The image of ‘The Beverly Hillbillies’ as it applies to church life offers a number of different images. Here is a family transplanted from one culture into the middle of another, entirely foreign one. Their lifestyle alone is a novelty to those in their local community, let alone the ways of thinking and relating that they bring. They offer an entirely different way of living and being, yet without impact in their setting.
Their story highlights the challenge we face in relating to the culture around us. Once the dominant culture in this area, we are now very much a minority, adhering (in the eyes of many) to ways of living and sharing which appear archaic and quaint, and lack connection to the realities of modern life. There is clearly an element of truth to this perception, one which we might be able to explain, if not justify, by our willingness and commitment to incarnate the life and teaching of Jesus.

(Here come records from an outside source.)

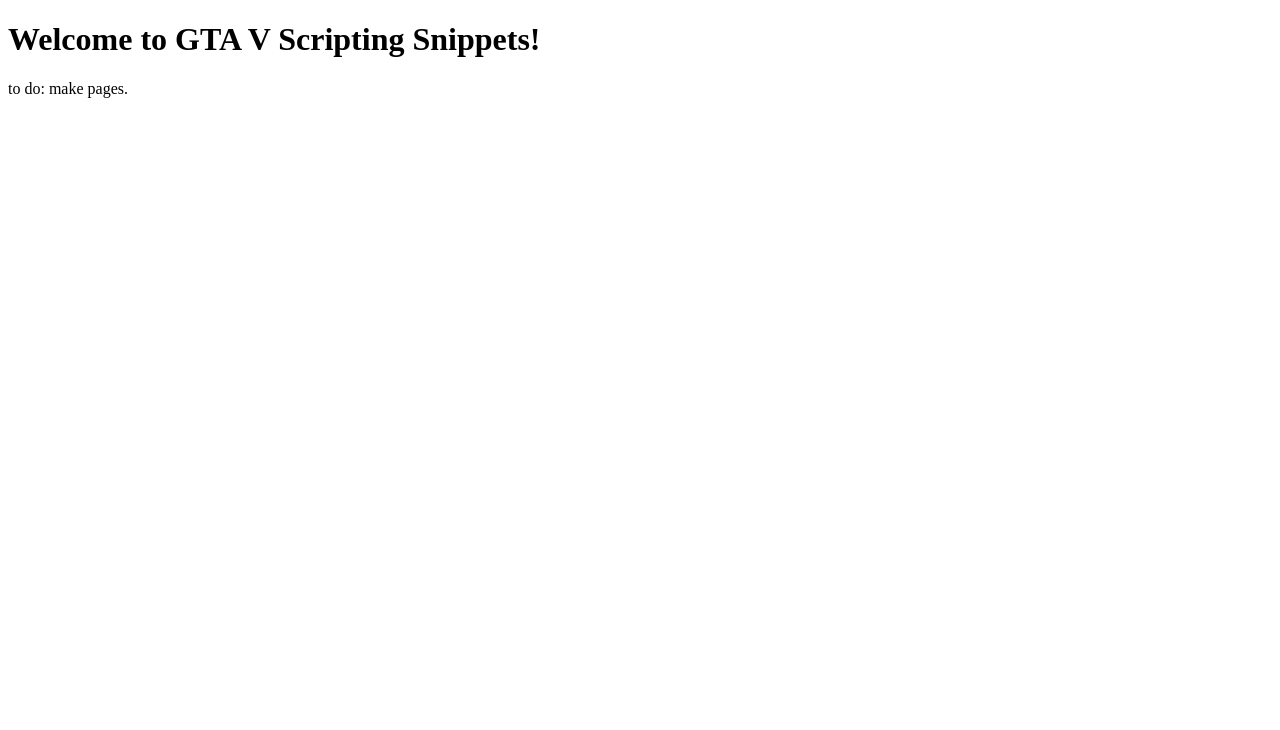
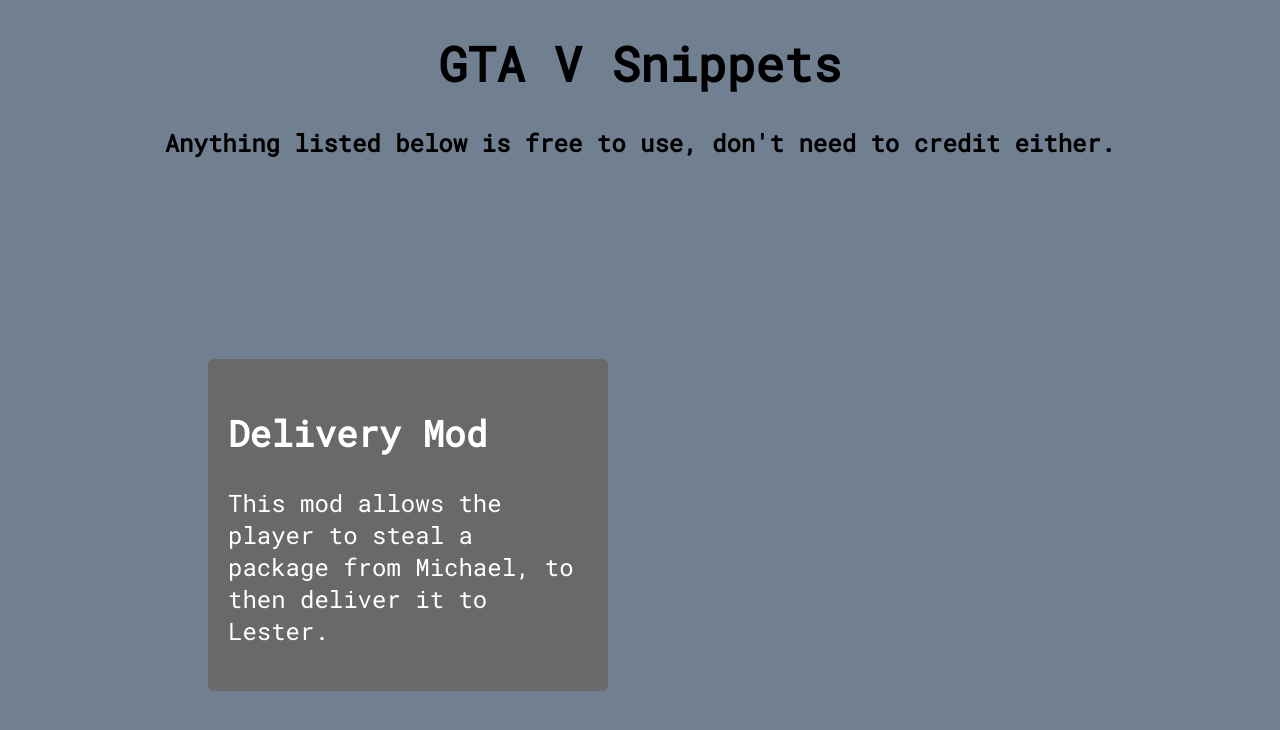
Before and after one commit to HTML-svg/HTML-svg.github.io, a plain HTML site: page index.html in a window 1280 px wide. Drawn offline with Linux system fonts and the light colour scheme.

Commit message:
Update index.html

```diff
--- a/index.html
+++ b/index.html
@@ -1,7 +1,38 @@
 <!DOCTYPE html>
 <html>
+    <head>
+        <meta charset="utf-8">
+        <title>Home Page</title>
+        <link rel="stylesheet"
+              href="https://fonts.googleapis.com/css?family=Roboto+Mono">
+        <style>
+            body {
+                font-family: 'Roboto Mono', serif;
+                font-size: 24px;
+                background-color: slategray;
+            }
+
+            .panel {
+               margin: 200px;
+                width: 400px;
+                box-sizing: border-box;
+                padding: 20px;
+                background-color: dimgray;
+                color: #fff;
+                border-radius: 6px;
+
+                display: block;
+            }
+        </style>
+    </head>
 <body>
-<h1>Welcome to GTA V Scripting Snippets!</h1>
-<p>to do: make pages.</p>
+    <h1 align="center">GTA V Snippets</h1>
+    <h4 align="center">Anything listed below is free to use, don't need to credit either.</h4>
+
+    <a href= "https://github.com/HTML-svg/gta-delivery-mod" style="text-decoration:none" class = "panel">
+        <h2>Delivery Mod</h2>
+        <p>This mod allows the player to steal a package from Michael, to then deliver it to Lester.</p>
+    </a>
+
 </body>
 </html>
```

Thus the challenge is demonstrated: we are called to be counter-cultural; to live lives which reflect the values of God’s kingdom rather than the dominant cultural values around us. Yet at the same time we are called to build bridges of friendship with those in our local community – building on points of contact, and common understandings that the gospel message might appear in the context of this relationship. It is a balancing act of enormous significance.
If we are to live in this tension, we need to be constantly examining ourselves and our motives, listening to the voice of God, that keep this tension alive. There is no single answer in response to the challenge, merely an attitude that is prepared to act, reflect and respond. The prevailing culture of our local community (and its many variations) does already embody images of the hand of God at work. As those called to mission in this community, we need to know that culture and respond to it in creative ways.
But let’s not be afraid to fail, or to look somewhat awkward in our grappling. In some senses it is OK for us to be ‘Hillbillies’, if that is what we are. But as we reach out, we need to be conscious of what is important to, and connects with others, that they might know and experience the good news which is the gospel of Jesus Christ.
June 30, 2002